10. Violations Outside of a Course
If a student with no prior academic integrity violation accepts responsibility for an action which violates the Academic Integrity Policy but is not related to a particular class, the joint resolution may be completed with the director of academic integrity. An example of this would be giving a fellow student a paper from a class taken in a previous semester. Joint resolutions completed with the director of academic integrity will be approved by the Academic Integrity Board.
E. Student Procedural Rights
A student who has been charged with a violation of the Academic Integrity Policy shall be granted the following procedural rights:
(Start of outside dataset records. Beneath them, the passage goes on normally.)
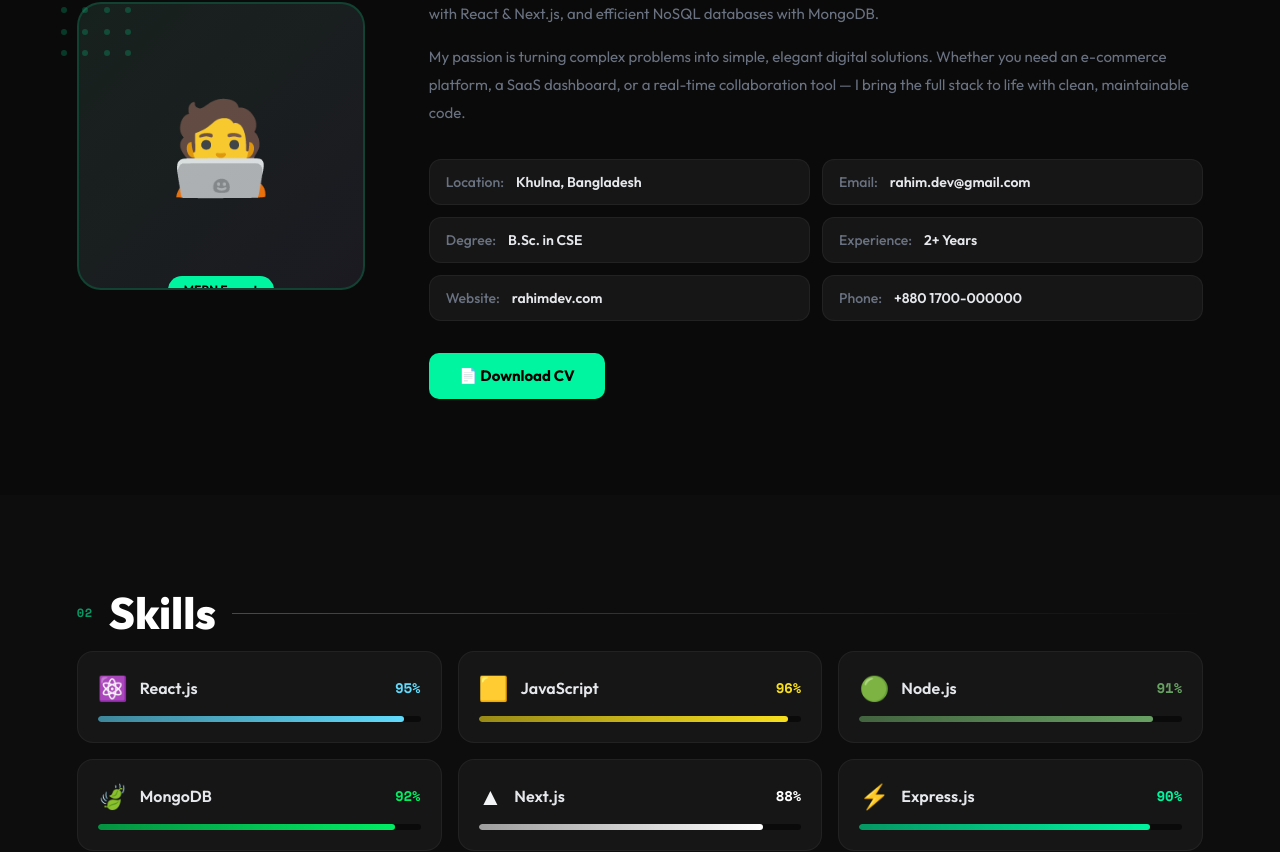
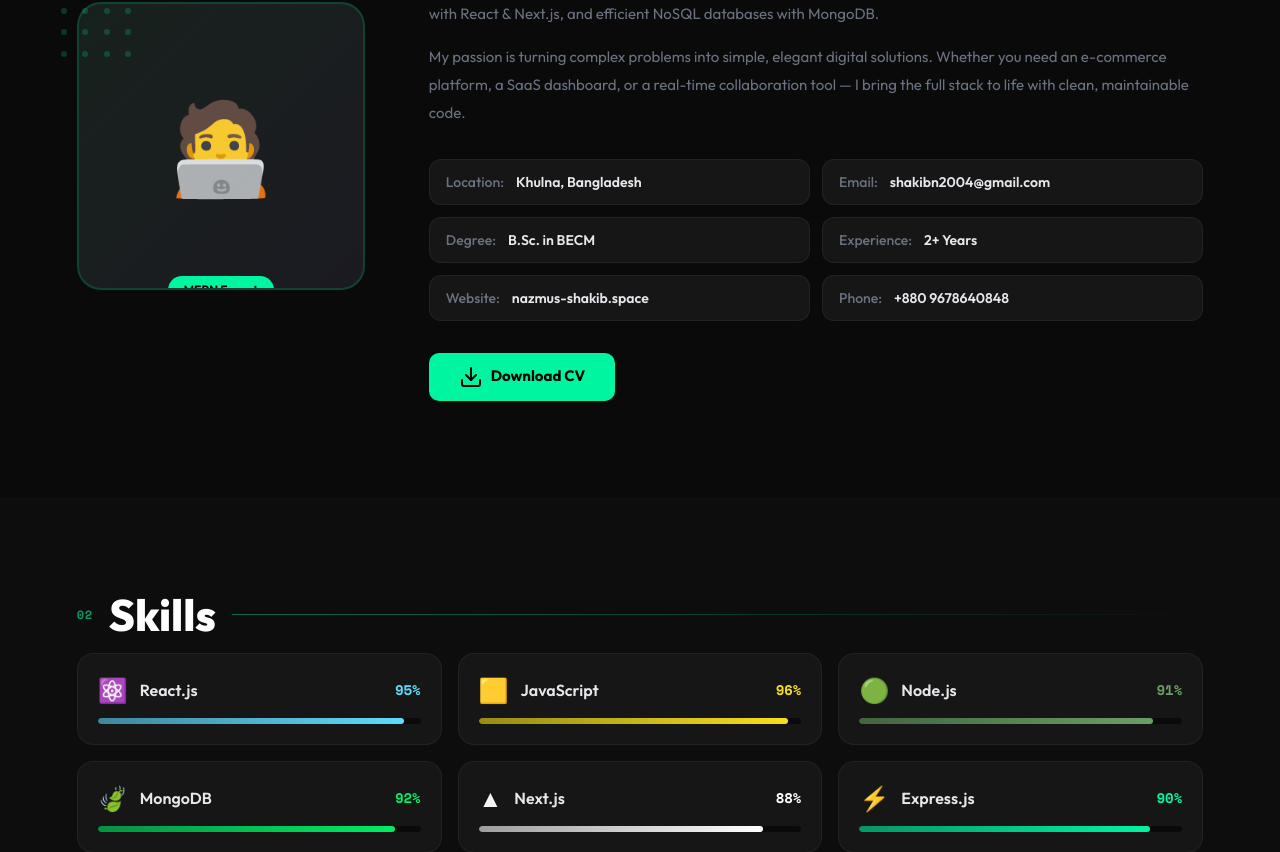
Before and after one commit to shakibn2004/Portfolio-02, a Next.js app: page / in a window 1280 px wide. Shown: the part 1104-1956 px from the top of the page. Built offline with nearby package versions, Linux system fonts and the light colour scheme.

Commit message:
another correection

```diff
--- a/package.json
+++ b/package.json
@@ -9,6 +9,7 @@
     "lint": "eslint"
   },
   "dependencies": {
+    "lucide-react": "^1.3.0",
     "next": "16.2.4",
     "react": "19.2.4",
     "react-dom": "19.2.4"
--- a/src/app/components/About.jsx
+++ b/src/app/components/About.jsx
@@ -1,12 +1,13 @@
+import { Download } from "lucide-react";
 import SectionTitle from "./SectionTitle";
 
 const INFO = [
   ["📍", "Location", "Khulna, Bangladesh"],
-  ["📧", "Email", "rahim.dev@gmail.com"],
-  ["🎓", "Degree", "B.Sc. in CSE"],
+  ["📧", "Email", "shakibn2004@gmail.com"],
+  ["🎓", "Degree", "B.Sc. in BECM"],
   ["💼", "Experience", "2+ Years"],
-  ["🌐", "Website", "rahimdev.com"],
-  ["📞", "Phone", "+880 1700-000000"],
+  ["🌐", "Website", "nazmus-shakib.space"],
+  ["📞", "Phone", "+880 9678640848"],
 ];
 
 export default function About() {
@@ -63,7 +64,7 @@
             ))}
           </div>
 
-          <button className="btn-primary">📄 Download CV</button>
+          <button className="btn-primary flex gap-2"><Download /> Download CV</button>
         </div>
       </div>
     </section>
--- a/src/app/components/Experience.jsx
+++ b/src/app/components/Experience.jsx
@@ -2,40 +2,40 @@
 
 const EXPERIENCES = [
   {
-    role:    "Senior MERN Stack Developer",
+    role: "Senior MERN Stack Developer",
     company: "TechNova Solutions",
-    period:  "2022 – Present",
-    type:    "Full-time",
-    desc:    "Led a team of 5 developers building scalable SaaS platforms. Architected microservice backends with Node.js and deployed CI/CD pipelines reducing release time by 60%.",
-    tags:    ["React", "Node.js", "MongoDB", "Docker", "AWS"],
-    dot:     "#00f5a0",
+    period: "2022 – Present",
+    type: "Full-time",
+    desc: "Led a team of 5 developers building scalable SaaS platforms. Architected microservice backends with Node.js and deployed CI/CD pipelines reducing release time by 60%.",
+    tags: ["React", "Node.js", "MongoDB", "Docker", "AWS"],
+    dot: "#00f5a0",
   },
   {
-    role:    "Full Stack Developer",
+    role: "Full Stack Developer",
     company: "DevCraft Agency",
-    period:  "2020 – 2022",
-    type:    "Full-time",
-    desc:    "Developed 15+ client web apps from scratch. Introduced Next.js SSR/SSG patterns that improved Core Web Vitals scores by 40% across all client projects.",
-    tags:    ["Next.js", "Express", "GraphQL", "PostgreSQL"],
-    dot:     "#7b61ff",
+    period: "2020 – 2022",
+    type: "Full-time",
+    desc: "Developed 15+ client web apps from scratch. Introduced Next.js SSR/SSG patterns that improved Core Web Vitals scores by 40% across all client projects.",
+    tags: ["Next.js", "Express", "GraphQL", "PostgreSQL"],
+    dot: "#7b61ff",
   },
   {
-    role:    "Junior Web Developer",
+    role: "Junior Web Developer",
     company: "Pixel Studios",
-    period:  "2018 – 2020",
-    type:    "Full-time",
-    desc:    "Built responsive React SPAs and REST APIs. Maintained and optimised MongoDB schemas, reducing average query times by 35%.",
-    tags:    ["React", "MongoDB", "REST API", "CSS3"],
-    dot:     "#38bdf8",
+    period: "2018 – 2020",
+    type: "Full-time",
+    desc: "Built responsive React SPAs and REST APIs. Maintained and optimised MongoDB schemas, reducing average query times by 35%.",
+    tags: ["React", "MongoDB", "REST API", "CSS3"],
+    dot: "#38bdf8",
   },
   {
-    role:    "Freelance Web Developer",
+    role: "Freelance Web Developer",
     company: "Upwork / Fiverr",
-    period:  "2017 – Present",
-    type:    "Freelance",
-    desc:    "Delivered 30+ freelance projects for international clients. Maintained a Top-Rated badge with an average 4.9/5 rating across platforms.",
-    tags:    ["React", "Node.js", "WordPress", "MySQL"],
-    dot:     "#ffd700",
+    period: "2017 – Present",
+    type: "Freelance",
+    desc: "Delivered 30+ freelance projects for international clients. Maintained a Top-Rated badge with an average 4.9/5 rating across platforms.",
+    tags: ["React", "Node.js", "WordPress", "MySQL"],
+    dot: "#ffd700",
   },
 ];
 
@@ -87,12 +87,10 @@
               </div>
 
               {/* Timeline dot — desktop */}
-              <div className="hidden lg:flex flex-col items-center mt-7 flex-shrink-0 relative z-10">
-                <div className="w-4 h-4 rounded-full border-2 border-dark-400 flex-shrink-0"
+              <div className="hidden lg:flex flex-col items-center mt-7 shrink-0 px-2 relative z-10">
+                <div className="w-4 h-4 rounded-full border-2 border-dark-400 shrink-0"
                   style={{ background: ex.dot, boxShadow: `0 0 12px ${ex.dot}` }} />
               </div>
-
-              {/* Spacer */}
               <div className="hidden lg:block flex-1" />
             </div>
           ))}
--- a/src/app/components/Footer.jsx
+++ b/src/app/components/Footer.jsx
@@ -40,7 +40,7 @@
         <div className="flex flex-col lg:flex-row gap-12 justify-between">
 
           {/* Brand Column */}
-          <div className="max-w-[280px]">
+          <div className="max-w-70">
             <div className="font-mono text-2xl font-bold text-white mb-4">
               <span className="text-accent">&lt;</span>Dev<span className="text-accent">/&gt;</span>
             </div>
@@ -87,7 +87,7 @@
             <h4 className="text-white font-bold text-sm mb-4 uppercase tracking-widest">Contact</h4>
             <div className="flex flex-col gap-3">
               {[
-                ["📧", "rahim.dev@gmail.com"],
+                ["📧", "shakibn2004@gmail.com"],
                 ["📍", "Khulna, Bangladesh"],
                 ["⏰", "Mon–Sat, 9AM–9PM"],
                 ["⚡", "Response in 24h"],
--- a/src/app/components/Navbar.jsx
+++ b/src/app/components/Navbar.jsx
@@ -23,7 +23,7 @@
 
   return (
     <>
-      <nav className={`fixed top-0 left-0 right-0 z-50 flex items-center justify-between px-[5%] transition-all duration-300
+      <nav className={`fixed top-0 left-0 right-0 z-50 flex items-center py-3 bg-dark-400/95 backdrop-blur-xl border-b border-accent/10 justify-between px-[5%] transition-all duration-300
         ${scrolled ? "py-3 bg-dark-400/95 backdrop-blur-xl border-b border-accent/10" : "py-5 bg-transparent"}`}>
 
         {/* Logo */}
--- a/src/app/components/Strategy.jsx
+++ b/src/app/components/Strategy.jsx
@@ -1,9 +1,10 @@
+import { CircleCheckBig, Code, HandFist, MonitorCloud, ShieldCheck, Telescope } from "lucide-react";
 import SectionTitle from "./SectionTitle";
 
 const STEPS = [
   {
     num:   "01",
-    icon:  "🔍",
+    icon:  <Telescope />,
     title: "Discovery & Architecture",
     desc:  "Deep dive into requirements, define the tech stack, design DB schemas, and plan scalable architecture — before writing a single line of code.",
     color: "#00f5a0",
@@ -11,7 +12,7 @@
   },
   {
     num:   "02",
-    icon:  "🔄",
+    icon:  <Code />,
     title: "Agile Development",
     desc:  "2-week sprints with daily standups, continuous integration, and demo sessions. Transparent progress, no surprises, always on schedule.",
     color: "#7b61ff",
@@ -19,7 +20,7 @@
   },
   {
     num:   "03",
-    icon:  "✅",
+    icon:  <CircleCheckBig />,
     title: "Code Quality First",
     desc:  "Clean code, SOLID principles, 80%+ test coverage, and thorough code reviews ensure your codebase stays maintainable from day one.",
     color: "#00c9ff",
@@ -27,7 +28,7 @@
   },
   {
     num:   "04",
-    icon:  "🛡️",
+    icon:  <ShieldCheck />,
     title: "Performance & Security",
     desc:  "Optimised queries, Redis caching, HTTPS, rate limiting, and OWASP best practices baked into every deployment.",
     color: "#ff9a3c",
@@ -35,7 +36,7 @@
   },
   {
     num:   "05",
-    icon:  "🚀",
+    icon:  <MonitorCloud />,
     title: "Deployment & Monitoring",
     desc:  "Docker-based deployments on AWS/Vercel, automated rollbacks, uptime monitoring, and detailed performance dashboards.",
     color: "#ff6b6b",
@@ -43,7 +44,7 @@
   },
   {
     num:   "06",
-    icon:  "🤝",
+    icon:  <HandFist />,
     title: "Post-Launch Support",
     desc:  "30-day post-launch support, detailed documentation, knowledge transfer sessions, and long-term maintenance packages.",
     color: "#ffd700",
@@ -55,9 +56,6 @@
   return (
     <section id="strategy" className="py-24 px-[6%] bg-dark-300">
       <SectionTitle number="06" title="Strategy" />
-      <p className="text-gray-500 text-base mt-[-44px] mb-14 max-w-lg">
-        My proven process for delivering high-quality software — from kickoff to go-live.
-      </p>
 
       <div className="grid grid-cols-1 md:grid-cols-2 xl:grid-cols-3 gap-5">
         {STEPS.map((step, i) => (
```
Also changed, not shown: 1 other file (tests, documents, lock files or other folders).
- Confidentiality: In accordance with FERPA and the Student Records Policy, the right to have all records, files and proceedings kept confidential and shared with a Quinnipiac University official only when the official has a legitimate need to know.
- Notice: The right to be informed in writing of the specific violation(s) and inappropriate behavior in which the student is suspected of being involved.
- Procedures: The right to be informed orally and/or in writing of the academic integrity procedures.
- Hearing: The right to be notified in writing of the date, time and place of their hearing.
- Evidence and Witnesses: The right to know the nature of the evidence against them and the opportunity to present relevant evidence and witnesses on their behalf.
- Adviser: The right to have a member of the university community, other than a Quinnipiac University School of Law student or faculty member, act as an adviser and attend the case review interview and/or hearing. If the student so requests, the Office of Academic Integrity will appoint an adviser for the student. The adviser may attend the case review interview and the AI hearing, but may not attend the joint resolution discussion.
- Written Decision: The right to have written notice of the results of any case review or hearing.
- Appeal: The right to appeal a decision of a case review team or hearing board within 48 hours/two business days of receiving written notification of the final decision.
- Defense: The right to present a case against all alleged violation(s) and inappropriate behavior. This right maintains the option of remaining silent at any point without that silence being used against the student.
This policy, and its emphasis on six principles of integrity, relies heavily upon the “The Fundamental Values of Academic Integrity,” Third Edition, published by the International Center for Academic Integrity in 2021.